[Requirement] Using the entries that follow, establish how many lines contain the word "data" and give only that figure.

[Supplied entries]
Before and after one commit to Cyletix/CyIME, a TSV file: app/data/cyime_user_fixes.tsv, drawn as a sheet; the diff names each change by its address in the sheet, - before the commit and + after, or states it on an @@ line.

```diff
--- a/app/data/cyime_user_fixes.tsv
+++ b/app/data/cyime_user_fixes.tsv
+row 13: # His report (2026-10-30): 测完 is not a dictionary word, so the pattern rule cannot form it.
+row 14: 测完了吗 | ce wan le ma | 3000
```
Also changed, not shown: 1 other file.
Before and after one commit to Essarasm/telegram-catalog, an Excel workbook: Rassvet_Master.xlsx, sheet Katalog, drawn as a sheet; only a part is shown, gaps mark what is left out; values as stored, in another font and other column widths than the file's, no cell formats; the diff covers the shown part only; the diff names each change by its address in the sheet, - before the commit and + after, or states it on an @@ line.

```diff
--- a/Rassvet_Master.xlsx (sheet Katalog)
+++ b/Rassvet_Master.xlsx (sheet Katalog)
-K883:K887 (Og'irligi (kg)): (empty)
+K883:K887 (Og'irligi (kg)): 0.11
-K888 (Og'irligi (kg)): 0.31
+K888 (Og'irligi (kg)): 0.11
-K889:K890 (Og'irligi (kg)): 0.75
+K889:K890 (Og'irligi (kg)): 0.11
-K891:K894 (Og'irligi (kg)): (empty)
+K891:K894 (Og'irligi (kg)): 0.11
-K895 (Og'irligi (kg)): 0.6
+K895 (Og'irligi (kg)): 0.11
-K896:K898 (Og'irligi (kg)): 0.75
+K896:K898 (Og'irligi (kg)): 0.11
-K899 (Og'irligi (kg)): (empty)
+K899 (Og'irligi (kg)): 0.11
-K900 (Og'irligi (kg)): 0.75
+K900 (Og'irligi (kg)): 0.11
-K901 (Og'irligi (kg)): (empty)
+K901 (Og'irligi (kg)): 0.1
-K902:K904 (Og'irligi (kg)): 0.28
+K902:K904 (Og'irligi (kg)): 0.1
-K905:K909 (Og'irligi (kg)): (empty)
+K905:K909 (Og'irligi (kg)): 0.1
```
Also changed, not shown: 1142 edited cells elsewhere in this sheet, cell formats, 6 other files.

[Result] 3